By Nicole Bonjean

RIS Staff Attorney 

 

Once an extension of stay is denied, a foreign national must make plans to immediately depart the United States.  The Customs and Border Protection website offers guidance regarding how long a person can remain in the U.S. following the denial of the extension

By Megan S. Turngren

RIS Staff Attorney 

 

Beginning in May 2013, Customs and Border Protection (CBP) stopped issuing paper I-94 cards and instead began requiring that the foreign national access the I-94 information on the CBP website.  For the past six months, both attorneys and foreign nationals have been working diligently to try to understand the new electronic I-94 system.

 

By Miguel A. Naranjo

Director, Religious Immigration Services

 

On Election Day, it can seem like a burden to wake up early and stand in line at your local polling place, but the ability to vote is a prized benefit of citizenship and an important step in the journey to full integration in the United States. The benefits of citizenship are numerous and the CLINIC network has long advocated naturalization for all eligible permanent residents.

November 15, 2012
Nonimmigrant Religious Workers: Requirements, Process and Practice Pointers  
  

2:00 p.m. - 3:30 p.m. Eastern Daylight Time 
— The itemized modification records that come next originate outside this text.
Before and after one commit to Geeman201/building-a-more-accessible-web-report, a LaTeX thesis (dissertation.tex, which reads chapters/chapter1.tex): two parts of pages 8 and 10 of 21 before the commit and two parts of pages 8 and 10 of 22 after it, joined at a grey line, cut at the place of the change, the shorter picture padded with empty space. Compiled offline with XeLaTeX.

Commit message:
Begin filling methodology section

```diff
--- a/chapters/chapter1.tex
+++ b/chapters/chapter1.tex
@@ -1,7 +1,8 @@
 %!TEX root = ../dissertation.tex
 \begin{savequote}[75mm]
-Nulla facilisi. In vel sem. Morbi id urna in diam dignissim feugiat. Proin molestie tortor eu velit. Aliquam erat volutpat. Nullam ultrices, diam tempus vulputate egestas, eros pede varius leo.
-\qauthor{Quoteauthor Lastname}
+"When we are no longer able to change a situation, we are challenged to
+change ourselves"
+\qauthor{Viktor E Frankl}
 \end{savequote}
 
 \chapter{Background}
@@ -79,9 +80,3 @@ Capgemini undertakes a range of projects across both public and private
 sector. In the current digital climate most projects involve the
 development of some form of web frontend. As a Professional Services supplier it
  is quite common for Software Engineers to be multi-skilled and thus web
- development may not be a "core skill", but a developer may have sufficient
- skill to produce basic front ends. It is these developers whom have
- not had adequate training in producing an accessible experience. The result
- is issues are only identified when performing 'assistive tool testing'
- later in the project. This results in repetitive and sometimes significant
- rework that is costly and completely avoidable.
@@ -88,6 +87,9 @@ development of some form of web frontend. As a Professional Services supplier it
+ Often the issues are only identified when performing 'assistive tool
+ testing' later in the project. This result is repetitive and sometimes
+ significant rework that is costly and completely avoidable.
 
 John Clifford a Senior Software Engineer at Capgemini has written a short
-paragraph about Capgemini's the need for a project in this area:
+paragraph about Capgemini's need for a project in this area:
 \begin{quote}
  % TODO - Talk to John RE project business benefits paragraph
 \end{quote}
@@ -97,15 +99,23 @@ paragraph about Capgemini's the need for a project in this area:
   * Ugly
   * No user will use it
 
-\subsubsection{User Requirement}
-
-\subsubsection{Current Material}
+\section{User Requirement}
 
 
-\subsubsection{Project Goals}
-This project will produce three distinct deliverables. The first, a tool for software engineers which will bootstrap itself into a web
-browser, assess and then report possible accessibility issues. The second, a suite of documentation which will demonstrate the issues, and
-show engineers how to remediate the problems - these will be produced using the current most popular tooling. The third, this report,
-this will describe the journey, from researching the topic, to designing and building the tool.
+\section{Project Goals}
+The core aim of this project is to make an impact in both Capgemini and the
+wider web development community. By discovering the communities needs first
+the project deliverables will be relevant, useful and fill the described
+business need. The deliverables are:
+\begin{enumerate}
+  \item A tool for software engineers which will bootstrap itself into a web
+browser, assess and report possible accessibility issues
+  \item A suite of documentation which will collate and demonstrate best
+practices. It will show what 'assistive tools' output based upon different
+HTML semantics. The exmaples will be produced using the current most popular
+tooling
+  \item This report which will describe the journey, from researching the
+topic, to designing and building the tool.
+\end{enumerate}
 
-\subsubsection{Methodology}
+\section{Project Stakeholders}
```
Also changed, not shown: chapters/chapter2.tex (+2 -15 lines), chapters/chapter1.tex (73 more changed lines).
The Immigration Advocates Network, Families for Freedom and the National Immigration Project of the National Lawyers Guild invite you to join a free webinar:


 “Planning Effective Know Your Rights Presentations for Communities Facing Immigration Enforcement”


Tuesday, August 23, 2011


2:00-3:30 pm EDT 

Adjustment of Status for U Nonimmigrants
 

Prosecutorial Discretion: What it Is and How and When to Use It


August 16, 2011


2:00 p.m. - 3:30 p.m. Eastern Daylight Time
11:00 a.m. - 12:30 p.m. Pacific Daylight Time
Cost: $50; Free for CLINIC affiliates paying annual dues